They've seen the previous year's YAMA orchestra at school assemblies, heard about the many concerts throughout the year, and seen the buses coming to pick up students for field trips. We talk about respecting our peers, the importance of staying quiet while the teacher is talking, and taking care of our instruments. While these guidelines are crucial, there is a greater need at the heart of the matter.
We can all relate to feeling insecure in a group setting. The fear of making a mistake or some kind of social faux pas can immobilize us, ultimately creating walls that will prevent us from doing our best learning and shining our brightest. I wanted to get to the roots of those apprehensions. How could I make every child feel safe and understand the essential role they play in making their classmates feel the same way?
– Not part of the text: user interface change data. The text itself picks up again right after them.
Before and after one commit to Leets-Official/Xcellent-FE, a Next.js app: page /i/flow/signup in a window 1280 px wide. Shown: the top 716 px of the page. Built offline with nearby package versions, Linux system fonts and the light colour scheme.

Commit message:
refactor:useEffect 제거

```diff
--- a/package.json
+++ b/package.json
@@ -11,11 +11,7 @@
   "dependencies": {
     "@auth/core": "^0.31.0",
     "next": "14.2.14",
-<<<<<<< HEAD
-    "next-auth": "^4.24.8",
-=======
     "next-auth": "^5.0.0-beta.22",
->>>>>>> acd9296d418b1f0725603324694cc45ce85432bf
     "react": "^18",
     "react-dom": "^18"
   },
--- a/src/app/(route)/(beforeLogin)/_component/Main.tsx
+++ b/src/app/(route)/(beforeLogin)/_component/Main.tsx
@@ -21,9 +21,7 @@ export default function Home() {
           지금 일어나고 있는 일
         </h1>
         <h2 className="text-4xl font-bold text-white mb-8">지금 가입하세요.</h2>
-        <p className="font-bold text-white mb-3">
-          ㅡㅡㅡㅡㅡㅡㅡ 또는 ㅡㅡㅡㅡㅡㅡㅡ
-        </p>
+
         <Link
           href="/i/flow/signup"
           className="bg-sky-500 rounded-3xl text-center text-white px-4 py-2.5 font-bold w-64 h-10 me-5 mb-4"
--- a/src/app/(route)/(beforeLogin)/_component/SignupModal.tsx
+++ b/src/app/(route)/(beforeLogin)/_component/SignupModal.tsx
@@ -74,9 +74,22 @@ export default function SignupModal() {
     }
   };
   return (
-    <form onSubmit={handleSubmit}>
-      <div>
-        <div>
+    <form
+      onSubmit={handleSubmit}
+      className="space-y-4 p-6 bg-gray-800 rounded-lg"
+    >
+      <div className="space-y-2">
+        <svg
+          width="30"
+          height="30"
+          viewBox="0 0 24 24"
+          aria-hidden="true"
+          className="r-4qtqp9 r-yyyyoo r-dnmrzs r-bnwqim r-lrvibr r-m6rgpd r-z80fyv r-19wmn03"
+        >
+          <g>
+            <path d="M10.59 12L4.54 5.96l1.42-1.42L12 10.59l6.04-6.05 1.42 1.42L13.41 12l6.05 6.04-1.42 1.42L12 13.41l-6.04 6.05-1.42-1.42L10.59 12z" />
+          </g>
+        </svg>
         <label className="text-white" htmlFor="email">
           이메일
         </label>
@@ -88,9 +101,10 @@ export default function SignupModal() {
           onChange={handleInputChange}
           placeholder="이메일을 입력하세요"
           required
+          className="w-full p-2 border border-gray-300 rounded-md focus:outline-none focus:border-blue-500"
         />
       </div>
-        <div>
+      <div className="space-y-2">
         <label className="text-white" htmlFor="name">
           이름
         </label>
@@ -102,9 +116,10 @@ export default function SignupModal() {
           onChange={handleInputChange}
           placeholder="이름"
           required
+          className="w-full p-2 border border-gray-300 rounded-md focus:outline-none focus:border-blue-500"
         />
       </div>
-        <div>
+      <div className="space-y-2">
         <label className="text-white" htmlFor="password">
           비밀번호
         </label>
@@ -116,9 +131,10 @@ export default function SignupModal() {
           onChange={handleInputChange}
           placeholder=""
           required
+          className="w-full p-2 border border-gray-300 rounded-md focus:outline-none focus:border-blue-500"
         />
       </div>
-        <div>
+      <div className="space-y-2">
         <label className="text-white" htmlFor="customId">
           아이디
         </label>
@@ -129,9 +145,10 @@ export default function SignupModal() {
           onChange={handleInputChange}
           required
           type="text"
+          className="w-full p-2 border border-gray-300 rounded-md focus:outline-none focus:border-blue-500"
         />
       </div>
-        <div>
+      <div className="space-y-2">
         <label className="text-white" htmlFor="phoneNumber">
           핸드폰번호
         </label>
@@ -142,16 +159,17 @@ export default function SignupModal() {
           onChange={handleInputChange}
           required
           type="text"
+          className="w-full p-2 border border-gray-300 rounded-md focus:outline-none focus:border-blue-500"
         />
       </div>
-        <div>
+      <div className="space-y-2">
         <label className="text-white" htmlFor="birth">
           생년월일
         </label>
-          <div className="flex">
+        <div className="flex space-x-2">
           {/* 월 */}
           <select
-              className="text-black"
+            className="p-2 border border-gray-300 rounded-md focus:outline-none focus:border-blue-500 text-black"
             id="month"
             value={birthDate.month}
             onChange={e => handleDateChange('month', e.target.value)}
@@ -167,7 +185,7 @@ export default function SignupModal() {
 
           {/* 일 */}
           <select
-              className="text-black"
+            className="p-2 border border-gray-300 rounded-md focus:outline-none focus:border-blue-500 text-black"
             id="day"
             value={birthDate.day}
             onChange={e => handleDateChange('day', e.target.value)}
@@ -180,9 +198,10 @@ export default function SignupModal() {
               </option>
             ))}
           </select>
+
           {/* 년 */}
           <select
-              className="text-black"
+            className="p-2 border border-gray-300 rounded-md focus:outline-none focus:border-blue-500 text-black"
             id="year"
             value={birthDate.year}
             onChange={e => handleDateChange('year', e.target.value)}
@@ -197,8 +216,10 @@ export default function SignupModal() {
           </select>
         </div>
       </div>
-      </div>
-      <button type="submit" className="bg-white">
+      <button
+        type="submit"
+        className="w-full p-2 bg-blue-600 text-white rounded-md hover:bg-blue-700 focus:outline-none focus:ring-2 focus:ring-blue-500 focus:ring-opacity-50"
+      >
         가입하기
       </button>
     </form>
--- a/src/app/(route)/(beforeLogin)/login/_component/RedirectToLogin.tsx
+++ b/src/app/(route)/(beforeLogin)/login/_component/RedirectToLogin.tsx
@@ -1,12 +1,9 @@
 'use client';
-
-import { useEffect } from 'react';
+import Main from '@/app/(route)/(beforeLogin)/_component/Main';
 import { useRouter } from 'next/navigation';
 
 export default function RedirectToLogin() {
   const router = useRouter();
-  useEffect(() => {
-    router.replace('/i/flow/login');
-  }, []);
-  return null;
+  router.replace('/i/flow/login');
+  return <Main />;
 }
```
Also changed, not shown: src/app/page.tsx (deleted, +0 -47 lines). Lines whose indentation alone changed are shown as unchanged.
I spent a lot of time creating routine with the kids in the early weeks. As humans, we rely on routines to help guide our actions. Once routines are established, especially positive and healthy ones, we feel safe exploring, expressing creativity and demonstrating vulnerability. One of our favorite routines in the Preludio violin section is going from rest to play position. Always the same five steps, always done to the best of our abilities, and always looking for ways to make it better.
Keeping a routine gives the students time to practice a very specific set of skills, and while review can sometimes lead to sighs or eye-rolls, it's ultimately showing each student that they can do something very well. There is a fine line between the excitement of learning something new and the frustration at not being able to do it right away. Insert a routine and a reminder that this skill was once difficult, and group morale is immediately boosted.
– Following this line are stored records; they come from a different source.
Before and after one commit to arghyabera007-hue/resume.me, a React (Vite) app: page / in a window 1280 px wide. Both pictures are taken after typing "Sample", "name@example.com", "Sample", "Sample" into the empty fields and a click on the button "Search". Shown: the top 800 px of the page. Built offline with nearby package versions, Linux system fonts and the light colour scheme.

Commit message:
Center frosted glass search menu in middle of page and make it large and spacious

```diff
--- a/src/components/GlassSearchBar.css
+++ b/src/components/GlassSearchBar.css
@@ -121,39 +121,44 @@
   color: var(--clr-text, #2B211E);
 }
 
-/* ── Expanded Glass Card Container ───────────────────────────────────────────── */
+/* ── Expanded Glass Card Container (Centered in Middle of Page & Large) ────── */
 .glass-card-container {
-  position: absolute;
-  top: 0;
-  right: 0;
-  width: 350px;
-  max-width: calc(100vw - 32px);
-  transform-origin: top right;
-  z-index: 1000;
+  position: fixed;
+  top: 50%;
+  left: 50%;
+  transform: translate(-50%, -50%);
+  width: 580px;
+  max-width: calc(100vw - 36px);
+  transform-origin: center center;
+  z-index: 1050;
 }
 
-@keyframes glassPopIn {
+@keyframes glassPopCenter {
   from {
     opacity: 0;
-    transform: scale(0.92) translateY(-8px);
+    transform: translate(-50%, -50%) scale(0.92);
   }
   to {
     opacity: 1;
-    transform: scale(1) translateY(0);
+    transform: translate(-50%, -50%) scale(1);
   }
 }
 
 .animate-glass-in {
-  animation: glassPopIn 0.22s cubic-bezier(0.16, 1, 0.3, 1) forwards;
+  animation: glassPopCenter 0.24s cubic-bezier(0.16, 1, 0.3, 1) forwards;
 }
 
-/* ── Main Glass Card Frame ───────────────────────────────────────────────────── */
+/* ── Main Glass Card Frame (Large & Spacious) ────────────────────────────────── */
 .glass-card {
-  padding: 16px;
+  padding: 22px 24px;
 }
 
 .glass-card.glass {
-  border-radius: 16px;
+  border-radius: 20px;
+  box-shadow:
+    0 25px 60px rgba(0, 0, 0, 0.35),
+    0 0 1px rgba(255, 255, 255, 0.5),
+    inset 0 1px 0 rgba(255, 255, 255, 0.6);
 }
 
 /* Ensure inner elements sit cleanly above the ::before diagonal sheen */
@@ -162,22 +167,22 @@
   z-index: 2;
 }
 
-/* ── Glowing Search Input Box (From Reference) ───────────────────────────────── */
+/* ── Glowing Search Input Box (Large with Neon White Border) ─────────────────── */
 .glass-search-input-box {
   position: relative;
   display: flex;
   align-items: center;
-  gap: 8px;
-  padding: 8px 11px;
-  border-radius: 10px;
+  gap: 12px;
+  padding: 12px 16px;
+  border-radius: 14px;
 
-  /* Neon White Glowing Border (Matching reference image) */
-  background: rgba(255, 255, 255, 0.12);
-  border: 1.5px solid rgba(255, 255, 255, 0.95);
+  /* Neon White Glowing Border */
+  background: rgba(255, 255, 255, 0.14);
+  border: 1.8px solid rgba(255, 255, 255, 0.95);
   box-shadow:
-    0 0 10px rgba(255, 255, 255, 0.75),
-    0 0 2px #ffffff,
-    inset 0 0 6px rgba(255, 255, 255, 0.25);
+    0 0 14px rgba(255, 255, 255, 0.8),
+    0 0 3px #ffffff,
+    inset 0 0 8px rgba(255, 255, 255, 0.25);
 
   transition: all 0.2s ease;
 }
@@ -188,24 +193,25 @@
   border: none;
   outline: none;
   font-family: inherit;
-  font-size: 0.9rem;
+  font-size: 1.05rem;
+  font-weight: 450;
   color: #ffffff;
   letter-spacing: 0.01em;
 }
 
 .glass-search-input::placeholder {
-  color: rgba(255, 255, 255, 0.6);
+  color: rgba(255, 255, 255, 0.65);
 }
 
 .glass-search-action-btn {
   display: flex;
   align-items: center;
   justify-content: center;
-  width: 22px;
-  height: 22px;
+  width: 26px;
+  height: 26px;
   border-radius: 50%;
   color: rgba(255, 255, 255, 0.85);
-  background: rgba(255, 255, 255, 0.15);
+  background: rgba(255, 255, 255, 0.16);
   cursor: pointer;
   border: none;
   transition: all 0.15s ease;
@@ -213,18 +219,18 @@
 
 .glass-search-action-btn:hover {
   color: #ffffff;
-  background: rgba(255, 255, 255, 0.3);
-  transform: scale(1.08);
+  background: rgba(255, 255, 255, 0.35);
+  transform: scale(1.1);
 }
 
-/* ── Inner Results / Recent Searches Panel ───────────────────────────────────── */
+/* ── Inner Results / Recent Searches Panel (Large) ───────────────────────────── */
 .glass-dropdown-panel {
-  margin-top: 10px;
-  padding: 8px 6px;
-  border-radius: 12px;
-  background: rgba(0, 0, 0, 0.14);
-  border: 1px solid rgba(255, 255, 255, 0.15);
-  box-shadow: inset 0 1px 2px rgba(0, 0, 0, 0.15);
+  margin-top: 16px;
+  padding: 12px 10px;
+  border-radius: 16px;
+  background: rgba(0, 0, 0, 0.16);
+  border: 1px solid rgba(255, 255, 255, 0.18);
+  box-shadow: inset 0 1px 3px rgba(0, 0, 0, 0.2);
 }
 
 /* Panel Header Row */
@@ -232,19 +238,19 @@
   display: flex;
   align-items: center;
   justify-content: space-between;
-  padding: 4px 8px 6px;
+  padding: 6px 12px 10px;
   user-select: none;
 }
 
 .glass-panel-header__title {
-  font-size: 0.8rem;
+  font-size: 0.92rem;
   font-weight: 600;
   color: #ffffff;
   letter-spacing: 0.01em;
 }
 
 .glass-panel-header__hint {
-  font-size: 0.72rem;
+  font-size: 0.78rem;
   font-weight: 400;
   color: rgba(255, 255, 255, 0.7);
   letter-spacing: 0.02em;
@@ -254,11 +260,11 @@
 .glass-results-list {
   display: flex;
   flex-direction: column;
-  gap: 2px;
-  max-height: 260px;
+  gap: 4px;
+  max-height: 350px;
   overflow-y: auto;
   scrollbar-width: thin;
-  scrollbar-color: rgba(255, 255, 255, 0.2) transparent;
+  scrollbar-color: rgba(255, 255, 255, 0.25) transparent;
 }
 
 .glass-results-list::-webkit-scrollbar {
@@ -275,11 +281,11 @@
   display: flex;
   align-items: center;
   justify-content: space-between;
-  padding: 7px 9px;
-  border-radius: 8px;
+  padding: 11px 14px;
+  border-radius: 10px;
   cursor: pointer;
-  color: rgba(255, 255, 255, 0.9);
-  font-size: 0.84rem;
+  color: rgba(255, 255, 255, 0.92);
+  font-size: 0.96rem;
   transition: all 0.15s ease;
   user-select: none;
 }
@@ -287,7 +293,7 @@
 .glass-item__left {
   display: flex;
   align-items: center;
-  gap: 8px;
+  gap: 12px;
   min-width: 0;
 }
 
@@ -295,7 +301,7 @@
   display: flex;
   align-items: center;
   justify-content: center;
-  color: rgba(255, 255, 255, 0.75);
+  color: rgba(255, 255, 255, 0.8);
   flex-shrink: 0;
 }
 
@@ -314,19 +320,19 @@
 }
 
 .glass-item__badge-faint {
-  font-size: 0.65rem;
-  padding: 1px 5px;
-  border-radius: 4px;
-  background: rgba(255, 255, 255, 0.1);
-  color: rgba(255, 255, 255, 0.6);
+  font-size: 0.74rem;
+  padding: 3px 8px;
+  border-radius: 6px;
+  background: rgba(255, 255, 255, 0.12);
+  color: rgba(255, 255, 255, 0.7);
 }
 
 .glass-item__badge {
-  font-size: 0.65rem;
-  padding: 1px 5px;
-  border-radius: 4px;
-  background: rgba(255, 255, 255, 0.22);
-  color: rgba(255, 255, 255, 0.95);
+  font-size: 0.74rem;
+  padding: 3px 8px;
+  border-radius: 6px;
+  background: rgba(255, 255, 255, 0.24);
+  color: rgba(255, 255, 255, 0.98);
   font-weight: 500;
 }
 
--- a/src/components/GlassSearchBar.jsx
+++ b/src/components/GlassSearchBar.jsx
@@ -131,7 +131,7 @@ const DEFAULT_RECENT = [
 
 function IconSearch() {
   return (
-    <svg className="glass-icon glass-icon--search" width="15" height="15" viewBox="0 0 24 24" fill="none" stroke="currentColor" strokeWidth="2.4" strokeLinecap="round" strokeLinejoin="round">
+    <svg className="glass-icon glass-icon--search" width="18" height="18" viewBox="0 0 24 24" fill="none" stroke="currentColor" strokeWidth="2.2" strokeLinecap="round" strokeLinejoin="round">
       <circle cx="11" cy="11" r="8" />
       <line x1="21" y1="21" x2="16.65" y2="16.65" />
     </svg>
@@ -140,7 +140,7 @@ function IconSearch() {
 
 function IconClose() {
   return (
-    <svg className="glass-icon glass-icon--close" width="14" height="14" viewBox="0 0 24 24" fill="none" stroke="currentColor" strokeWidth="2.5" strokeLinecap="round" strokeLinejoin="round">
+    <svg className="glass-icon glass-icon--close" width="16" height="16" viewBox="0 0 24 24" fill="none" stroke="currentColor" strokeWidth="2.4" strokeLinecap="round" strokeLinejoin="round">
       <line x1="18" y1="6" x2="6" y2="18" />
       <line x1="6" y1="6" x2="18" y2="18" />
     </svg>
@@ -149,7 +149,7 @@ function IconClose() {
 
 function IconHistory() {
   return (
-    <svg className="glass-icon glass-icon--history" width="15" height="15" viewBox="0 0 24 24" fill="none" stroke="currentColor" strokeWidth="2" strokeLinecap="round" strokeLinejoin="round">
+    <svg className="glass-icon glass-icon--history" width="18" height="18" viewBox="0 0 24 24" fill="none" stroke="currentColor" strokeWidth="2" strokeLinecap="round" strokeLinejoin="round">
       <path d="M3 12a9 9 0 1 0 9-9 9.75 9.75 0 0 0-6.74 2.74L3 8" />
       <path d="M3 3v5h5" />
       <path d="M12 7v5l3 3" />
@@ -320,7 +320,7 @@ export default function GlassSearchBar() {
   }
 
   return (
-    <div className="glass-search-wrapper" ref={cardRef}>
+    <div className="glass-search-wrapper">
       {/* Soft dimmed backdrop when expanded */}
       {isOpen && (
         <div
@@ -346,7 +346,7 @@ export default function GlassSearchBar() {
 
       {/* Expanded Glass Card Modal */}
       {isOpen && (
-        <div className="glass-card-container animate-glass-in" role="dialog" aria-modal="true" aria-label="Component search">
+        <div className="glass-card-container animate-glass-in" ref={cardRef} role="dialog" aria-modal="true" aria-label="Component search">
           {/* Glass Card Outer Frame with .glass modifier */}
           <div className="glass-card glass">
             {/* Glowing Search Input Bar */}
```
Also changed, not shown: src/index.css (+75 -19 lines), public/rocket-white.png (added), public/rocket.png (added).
TRUST & VULNERABILITY
Two words that are challenging and frightening for all of us, yet without these in place how can we have strive, explore, and express? I often have students play for one another. Mistakes are always made, second and third chances given, and my response usually goes something like this, “That was very brave of you to play for us. I loved the way you went for it and how your classmates listened quietly. Thank you for sharing that with us.” I've had students avoid eye contact with me, begging me not to ask them to 'perform,' yet after experiencing positive reinforcement every student is now eager to share their very best music making.
Peer teaching is another way to build trust among the students, and an opportunity to learn a very specific skill. There is a silent understanding, an exchange of vulnerability and trust between 'teacher' and 'student' that creates a tangible feeling of empowerment and pride.
The incoming YAMA kids walk through the door their first day knowing that they are going to be a part of something special. As teachers, we have the opportunity to go beyond teaching the skills needed to play an instrument. The students are handing us their trust, and it's up to us to cultivate an environment where they feel safe to show vulnerability, discover pride, and find their voice.
-Jenny Humphrey, Teaching Artist